(What is required)
If a line in the records contains the string "with", show that line.

(Supplied records)

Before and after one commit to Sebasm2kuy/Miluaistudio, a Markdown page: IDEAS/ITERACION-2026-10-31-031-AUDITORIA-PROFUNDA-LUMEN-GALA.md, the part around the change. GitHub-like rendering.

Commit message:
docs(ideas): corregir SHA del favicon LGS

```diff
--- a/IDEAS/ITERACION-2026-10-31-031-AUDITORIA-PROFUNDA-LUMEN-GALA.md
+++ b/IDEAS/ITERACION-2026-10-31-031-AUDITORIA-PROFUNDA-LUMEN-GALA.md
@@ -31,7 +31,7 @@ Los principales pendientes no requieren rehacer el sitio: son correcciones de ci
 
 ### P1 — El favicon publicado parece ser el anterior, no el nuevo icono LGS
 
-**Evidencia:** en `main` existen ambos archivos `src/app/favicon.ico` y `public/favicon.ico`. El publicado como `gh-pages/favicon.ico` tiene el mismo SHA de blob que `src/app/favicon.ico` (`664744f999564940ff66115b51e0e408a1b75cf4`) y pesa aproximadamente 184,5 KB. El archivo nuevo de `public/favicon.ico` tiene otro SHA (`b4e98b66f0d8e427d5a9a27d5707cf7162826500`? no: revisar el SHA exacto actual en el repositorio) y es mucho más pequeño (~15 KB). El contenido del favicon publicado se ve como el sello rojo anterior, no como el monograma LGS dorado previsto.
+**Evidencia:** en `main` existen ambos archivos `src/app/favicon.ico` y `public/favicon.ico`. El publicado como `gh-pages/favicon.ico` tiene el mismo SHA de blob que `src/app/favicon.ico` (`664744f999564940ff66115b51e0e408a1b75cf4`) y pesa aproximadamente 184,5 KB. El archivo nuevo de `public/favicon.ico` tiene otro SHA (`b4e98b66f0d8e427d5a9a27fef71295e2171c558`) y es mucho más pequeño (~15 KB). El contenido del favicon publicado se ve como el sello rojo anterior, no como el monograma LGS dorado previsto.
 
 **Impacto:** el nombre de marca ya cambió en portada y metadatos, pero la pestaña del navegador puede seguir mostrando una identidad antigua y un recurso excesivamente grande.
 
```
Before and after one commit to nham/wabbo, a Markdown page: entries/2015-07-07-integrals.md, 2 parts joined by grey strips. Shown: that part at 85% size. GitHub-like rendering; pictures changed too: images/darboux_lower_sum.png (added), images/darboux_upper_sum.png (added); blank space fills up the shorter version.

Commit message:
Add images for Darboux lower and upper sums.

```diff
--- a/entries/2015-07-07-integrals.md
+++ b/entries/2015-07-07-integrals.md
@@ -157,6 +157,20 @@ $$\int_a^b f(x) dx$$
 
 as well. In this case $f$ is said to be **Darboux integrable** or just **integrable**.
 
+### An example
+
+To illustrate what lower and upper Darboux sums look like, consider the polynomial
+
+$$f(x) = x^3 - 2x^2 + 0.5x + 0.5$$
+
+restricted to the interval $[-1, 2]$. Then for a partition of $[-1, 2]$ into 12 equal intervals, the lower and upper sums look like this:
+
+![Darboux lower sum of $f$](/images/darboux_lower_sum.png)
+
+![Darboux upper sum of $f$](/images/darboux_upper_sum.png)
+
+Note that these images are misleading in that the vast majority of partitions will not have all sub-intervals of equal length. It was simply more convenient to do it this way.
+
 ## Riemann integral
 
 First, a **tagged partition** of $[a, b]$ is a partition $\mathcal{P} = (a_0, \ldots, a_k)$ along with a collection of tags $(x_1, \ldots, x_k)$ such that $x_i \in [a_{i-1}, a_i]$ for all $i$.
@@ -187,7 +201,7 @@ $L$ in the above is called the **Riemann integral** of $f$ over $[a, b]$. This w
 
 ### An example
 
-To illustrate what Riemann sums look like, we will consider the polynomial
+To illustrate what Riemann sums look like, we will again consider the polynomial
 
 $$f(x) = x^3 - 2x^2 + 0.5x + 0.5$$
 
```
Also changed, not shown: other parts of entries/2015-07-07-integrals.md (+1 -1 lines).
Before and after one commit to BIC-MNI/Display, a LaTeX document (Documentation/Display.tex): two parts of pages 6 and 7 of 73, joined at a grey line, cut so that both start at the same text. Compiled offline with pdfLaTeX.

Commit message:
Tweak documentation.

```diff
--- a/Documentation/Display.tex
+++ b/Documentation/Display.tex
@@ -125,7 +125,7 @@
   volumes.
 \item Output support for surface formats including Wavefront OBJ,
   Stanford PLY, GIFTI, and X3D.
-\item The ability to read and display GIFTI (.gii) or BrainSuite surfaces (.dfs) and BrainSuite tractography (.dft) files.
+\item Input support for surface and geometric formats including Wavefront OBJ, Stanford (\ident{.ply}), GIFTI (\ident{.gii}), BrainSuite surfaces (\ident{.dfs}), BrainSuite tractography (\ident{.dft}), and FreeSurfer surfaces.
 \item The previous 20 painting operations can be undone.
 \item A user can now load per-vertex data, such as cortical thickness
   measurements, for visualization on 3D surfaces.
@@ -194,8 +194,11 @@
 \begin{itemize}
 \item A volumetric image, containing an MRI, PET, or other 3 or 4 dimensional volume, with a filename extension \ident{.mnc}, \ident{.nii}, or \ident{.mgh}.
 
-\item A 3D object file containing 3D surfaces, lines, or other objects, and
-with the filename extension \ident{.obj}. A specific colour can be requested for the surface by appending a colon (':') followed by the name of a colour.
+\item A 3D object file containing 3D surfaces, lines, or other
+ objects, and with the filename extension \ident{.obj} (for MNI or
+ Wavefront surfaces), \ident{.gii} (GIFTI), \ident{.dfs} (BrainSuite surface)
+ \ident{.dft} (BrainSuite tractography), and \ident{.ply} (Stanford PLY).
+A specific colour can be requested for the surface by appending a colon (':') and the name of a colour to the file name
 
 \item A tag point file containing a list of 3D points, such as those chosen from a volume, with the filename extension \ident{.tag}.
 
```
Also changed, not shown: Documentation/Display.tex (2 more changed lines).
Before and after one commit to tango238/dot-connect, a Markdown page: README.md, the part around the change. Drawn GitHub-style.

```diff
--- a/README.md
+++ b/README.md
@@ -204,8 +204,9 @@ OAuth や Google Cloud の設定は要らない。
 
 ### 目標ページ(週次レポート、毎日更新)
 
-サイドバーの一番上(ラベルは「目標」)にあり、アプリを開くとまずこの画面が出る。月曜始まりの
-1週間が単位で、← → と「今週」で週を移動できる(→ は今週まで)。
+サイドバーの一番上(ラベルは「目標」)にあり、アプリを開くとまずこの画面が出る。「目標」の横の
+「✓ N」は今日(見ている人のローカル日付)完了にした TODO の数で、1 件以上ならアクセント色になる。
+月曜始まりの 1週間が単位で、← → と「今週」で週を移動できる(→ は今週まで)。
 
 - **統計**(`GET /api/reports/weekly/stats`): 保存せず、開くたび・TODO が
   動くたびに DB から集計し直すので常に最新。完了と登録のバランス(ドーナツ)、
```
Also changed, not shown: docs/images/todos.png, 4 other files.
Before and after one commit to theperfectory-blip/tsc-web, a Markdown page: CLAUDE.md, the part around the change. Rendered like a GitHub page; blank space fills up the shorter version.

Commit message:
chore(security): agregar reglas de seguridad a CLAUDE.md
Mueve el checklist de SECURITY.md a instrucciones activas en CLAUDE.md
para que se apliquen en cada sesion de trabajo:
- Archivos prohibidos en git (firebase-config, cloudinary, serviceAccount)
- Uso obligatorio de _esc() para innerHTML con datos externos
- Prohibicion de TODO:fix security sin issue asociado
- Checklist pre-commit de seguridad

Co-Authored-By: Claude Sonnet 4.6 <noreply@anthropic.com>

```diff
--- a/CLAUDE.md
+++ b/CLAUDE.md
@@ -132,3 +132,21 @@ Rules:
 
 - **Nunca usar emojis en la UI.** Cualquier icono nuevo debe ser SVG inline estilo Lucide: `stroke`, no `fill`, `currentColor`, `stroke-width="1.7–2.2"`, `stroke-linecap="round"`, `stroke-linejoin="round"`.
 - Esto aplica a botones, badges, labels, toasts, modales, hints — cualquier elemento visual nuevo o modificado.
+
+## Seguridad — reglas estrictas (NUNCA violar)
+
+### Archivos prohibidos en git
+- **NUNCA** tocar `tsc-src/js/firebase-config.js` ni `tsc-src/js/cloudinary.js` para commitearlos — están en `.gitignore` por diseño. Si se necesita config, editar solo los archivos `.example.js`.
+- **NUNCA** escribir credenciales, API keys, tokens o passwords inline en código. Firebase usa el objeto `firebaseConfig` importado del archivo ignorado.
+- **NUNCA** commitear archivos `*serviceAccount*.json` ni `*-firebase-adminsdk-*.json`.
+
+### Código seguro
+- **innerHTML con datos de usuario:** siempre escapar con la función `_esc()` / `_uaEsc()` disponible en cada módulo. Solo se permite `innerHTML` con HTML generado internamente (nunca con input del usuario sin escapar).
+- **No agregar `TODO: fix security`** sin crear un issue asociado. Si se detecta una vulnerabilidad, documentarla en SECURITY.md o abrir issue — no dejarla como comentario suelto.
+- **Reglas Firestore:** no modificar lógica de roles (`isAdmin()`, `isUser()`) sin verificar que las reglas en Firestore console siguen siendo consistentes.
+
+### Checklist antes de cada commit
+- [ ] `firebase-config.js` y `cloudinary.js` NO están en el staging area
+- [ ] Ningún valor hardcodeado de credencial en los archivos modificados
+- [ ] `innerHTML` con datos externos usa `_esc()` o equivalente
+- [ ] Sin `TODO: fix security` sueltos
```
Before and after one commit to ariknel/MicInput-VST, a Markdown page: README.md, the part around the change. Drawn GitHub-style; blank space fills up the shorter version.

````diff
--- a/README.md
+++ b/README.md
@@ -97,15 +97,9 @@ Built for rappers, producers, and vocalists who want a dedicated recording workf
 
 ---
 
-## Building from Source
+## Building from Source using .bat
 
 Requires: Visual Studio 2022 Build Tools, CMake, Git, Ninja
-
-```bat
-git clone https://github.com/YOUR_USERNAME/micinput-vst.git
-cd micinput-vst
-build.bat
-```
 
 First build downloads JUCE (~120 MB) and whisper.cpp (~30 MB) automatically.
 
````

(Answer to this task)
 First, a **tagged partition** of $[a, b]$ is a partition $\mathcal{P} = (a_0, \ldots, a_k)$ along with a collection of tags $(x_1, \ldots, x_k)$ such that $x_i \in [a_{i-1}, a_i]$ for all $i$.
Before and after one commit to BIC-MNI/Display, a LaTeX document (Documentation/Display.tex): two parts of pages 6 and 7 of 73, joined at a grey line, cut so that both start at the same text. Compiled offline with pdfLaTeX.
 \item A volumetric image, containing an MRI, PET, or other 3 or 4 dimensional volume, with a filename extension \ident{.mnc}, \ident{.nii}, or \ident{.mgh}.
-with the filename extension \ident{.obj}. A specific colour can be requested for the surface by appending a colon (':') followed by the name of a colour.
+ objects, and with the filename extension \ident{.obj} (for MNI or
 \item A tag point file containing a list of 3D points, such as those chosen from a volume, with the filename extension \ident{.tag}.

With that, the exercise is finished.